# [INFORMATION GIVEN]
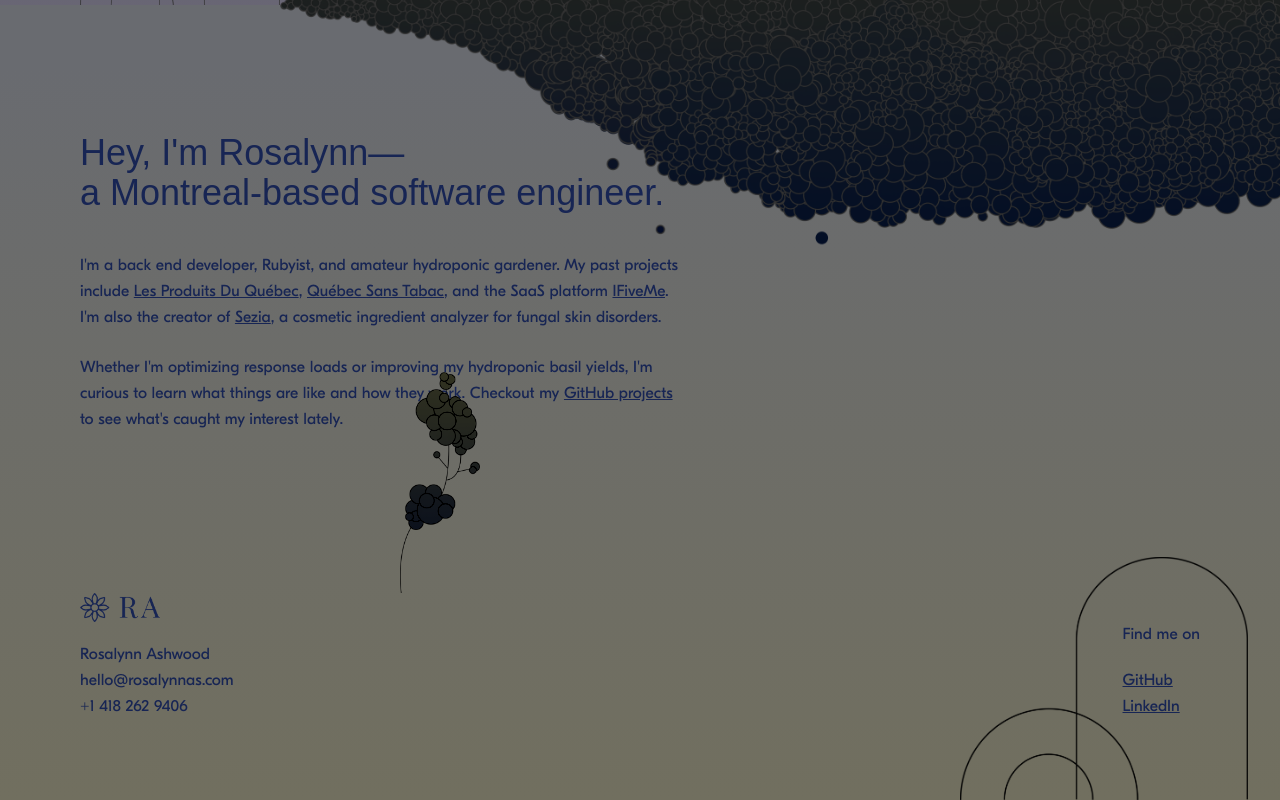
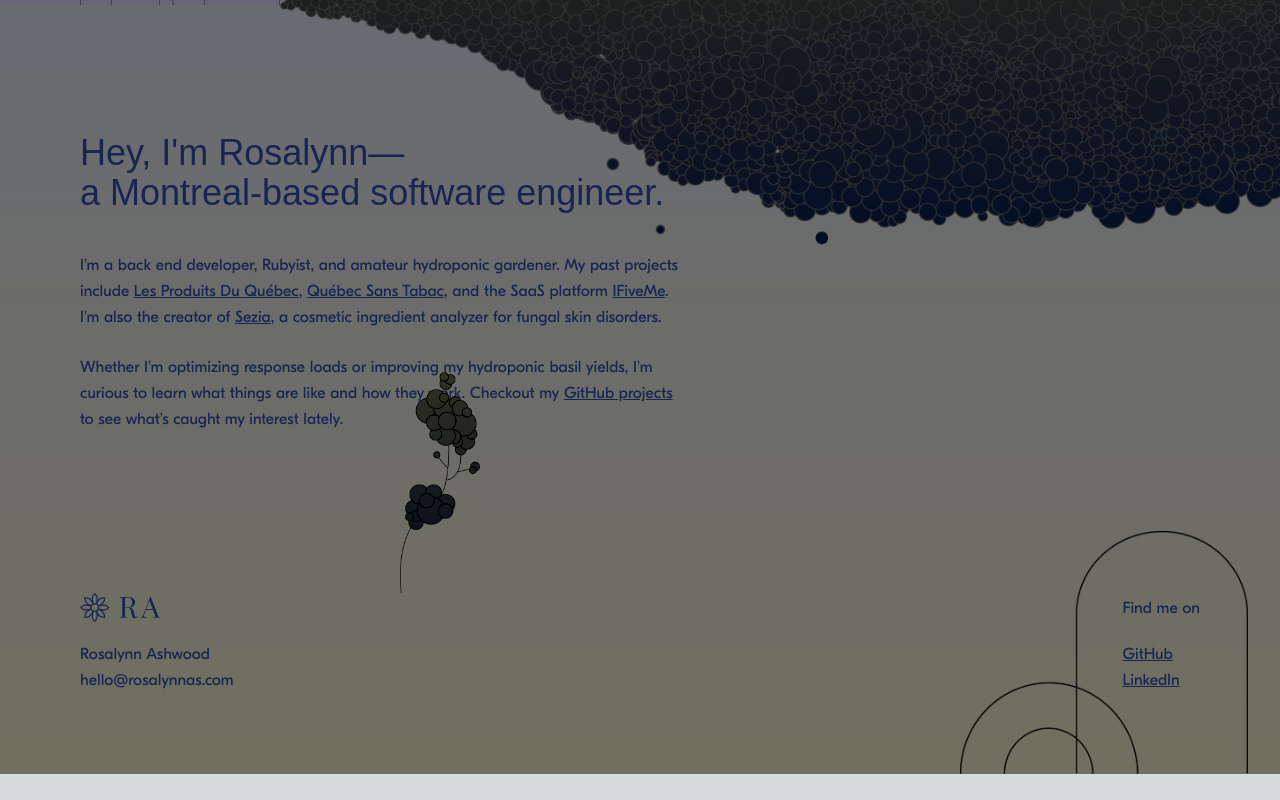
Before and after one commit to rosalynnas/portfolio, a Next.js app: page / in a window 1280 px wide. Shown: the part 699-1499 px from the top of the page. After the commit the page ends 1473 px from the top, so only its background shows below. Built offline with nearby package versions, Linux system fonts and the light colour scheme; a web font is replaced by a local one.

Commit message:
Remove PII

```diff
--- a/app/components/footer.tsx
+++ b/app/components/footer.tsx
@@ -44,7 +44,6 @@ export function Footer() {
           <Image src={Logo} alt="R.A." width={80} height={40} quality={100} />
           <p className="mt-5">Rosalynn Ashwood</p>
           <p>hello@rosalynnas.com</p>
-          <p>+1 418 262 9406</p>
         </div>
         <div>
           <p className="mb-5">Find me on </p>
```
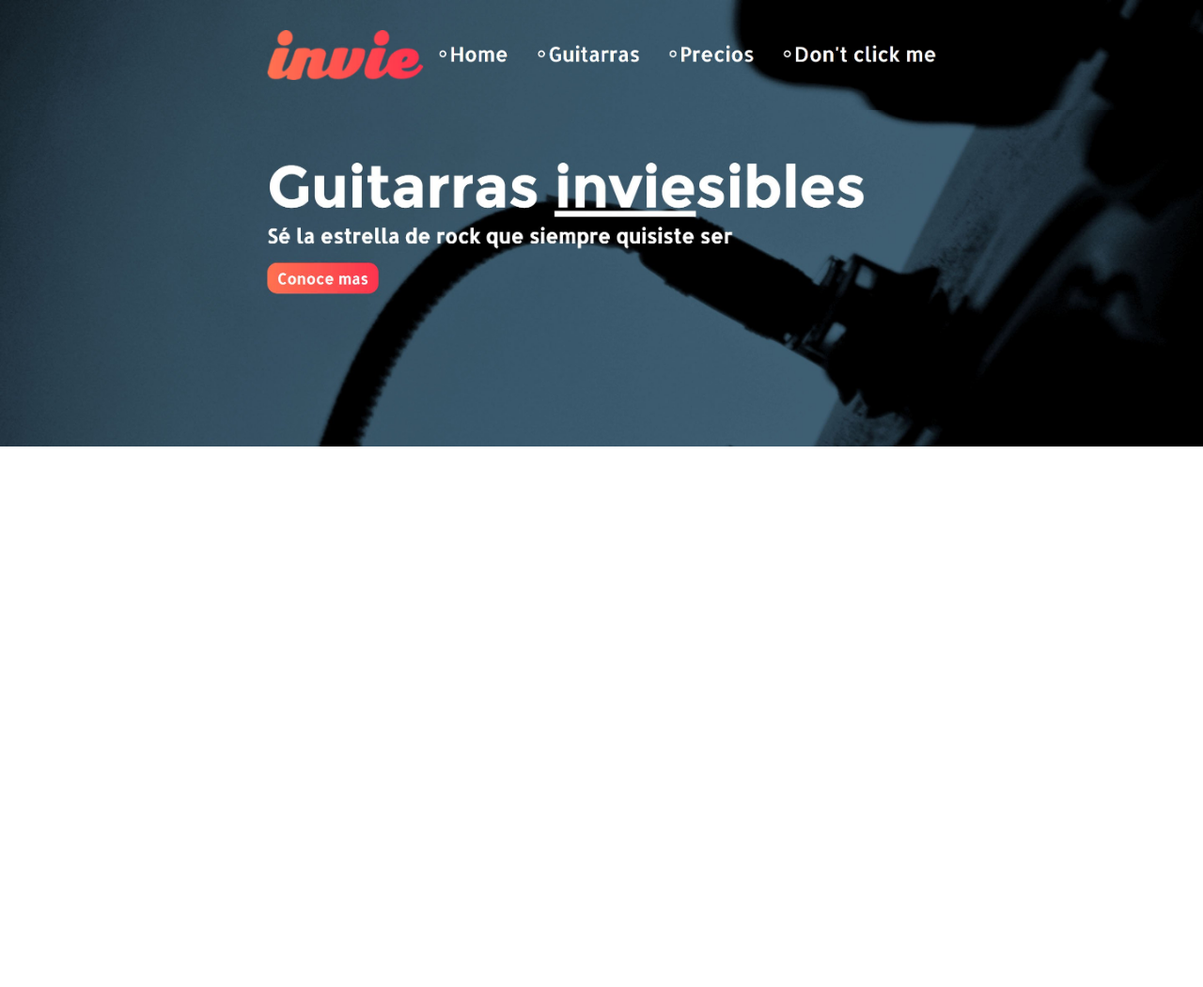
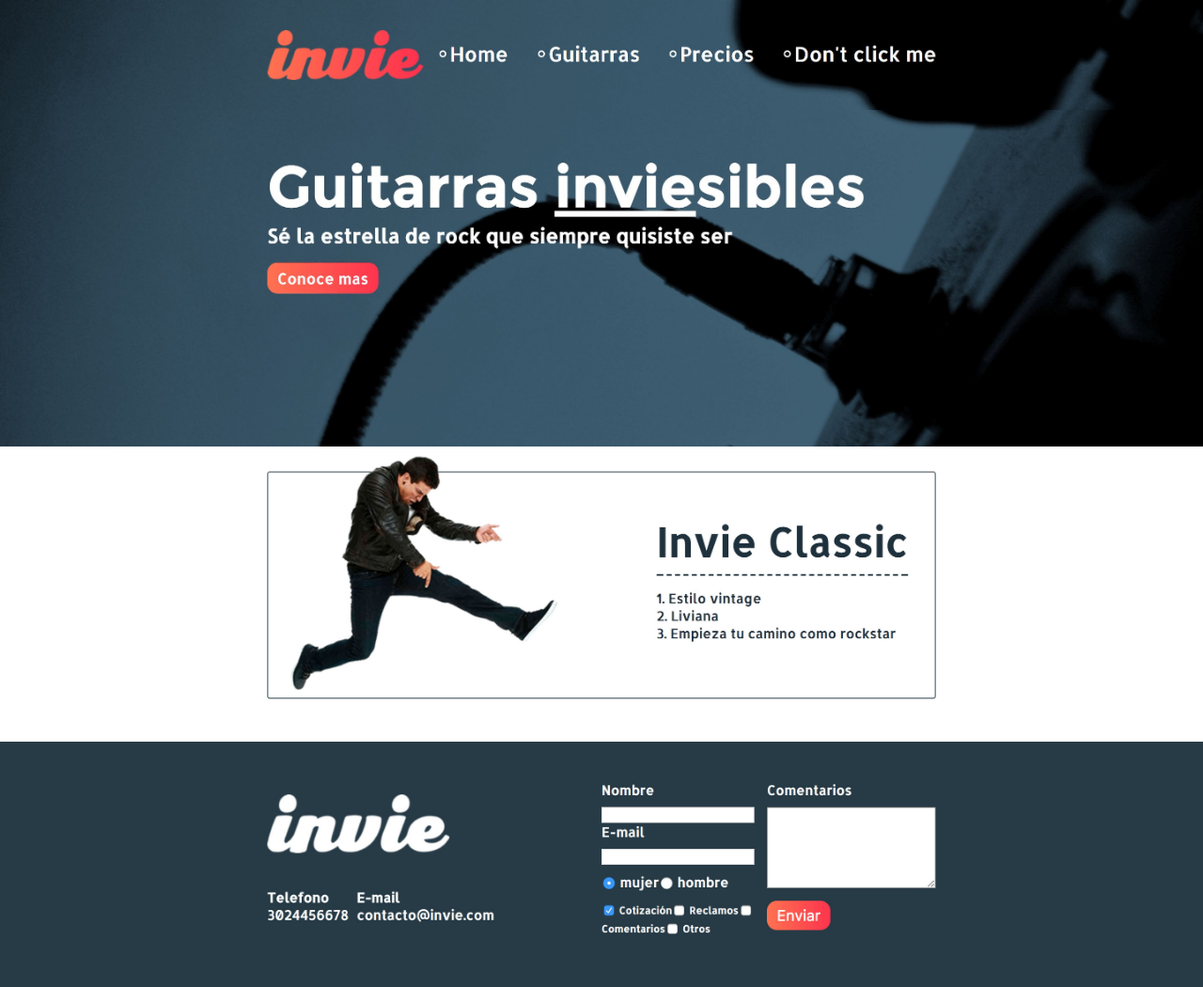
Before and after one commit to LuisEdsonQC/Proyecto_bg360, a plain HTML site: page index.html in a window 1280 px wide. Shown: the whole page at 94% size. Before the commit the page ends 800 px from the top, so only its background shows below. Drawn offline with Linux system fonts and the light colour scheme.

Commit message:
aumentando el cuerpo y footer a la página

```diff
--- a/index.html
+++ b/index.html
@@ -20,5 +20,7 @@
 <body>
 	<img src="images/header.jpg">
 	<img src="images/hero.jpg">
+	<img src="images/clasica.jpg">
+	<img src="images/footer.jpg">
 </body>
 </html>
```
Also changed, not shown: images/acustica_395abf3a-d46e-4f19-a9cc-ddee140e6597.webp (deleted).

# [TASK INSTRUCTIONS]
The expected answer is an unaltered copy of the listing, images removed.

# [TASK OUTPUT]
Before and after one commit to rosalynnas/portfolio, a Next.js app: page / in a window 1280 px wide. Shown: the part 699-1499 px from the top of the page. After the commit the page ends 1473 px from the top, so only its background shows below. Built offline with nearby package versions, Linux system fonts and the light colour scheme; a web font is replaced by a local one.

Commit message:
Remove PII

```diff
--- a/app/components/footer.tsx
+++ b/app/components/footer.tsx
@@ -44,7 +44,6 @@ export function Footer() {
           <Image src={Logo} alt="R.A." width={80} height={40} quality={100} />
           <p className="mt-5">Rosalynn Ashwood</p>
           <p>hello@rosalynnas.com</p>
-          <p>+1 418 262 9406</p>
         </div>
         <div>
           <p className="mb-5">Find me on </p>
```
Before and after one commit to LuisEdsonQC/Proyecto_bg360, a plain HTML site: page index.html in a window 1280 px wide. Shown: the whole page at 94% size. Before the commit the page ends 800 px from the top, so only its background shows below. Drawn offline with Linux system fonts and the light colour scheme.

Commit message:
aumentando el cuerpo y footer a la página

```diff
--- a/index.html
+++ b/index.html
@@ -20,5 +20,7 @@
 <body>
 	<img src="images/header.jpg">
 	<img src="images/hero.jpg">
+	<img src="images/clasica.jpg">
+	<img src="images/footer.jpg">
 </body>
 </html>
```
Also changed, not shown: images/acustica_395abf3a-d46e-4f19-a9cc-ddee140e6597.webp (deleted).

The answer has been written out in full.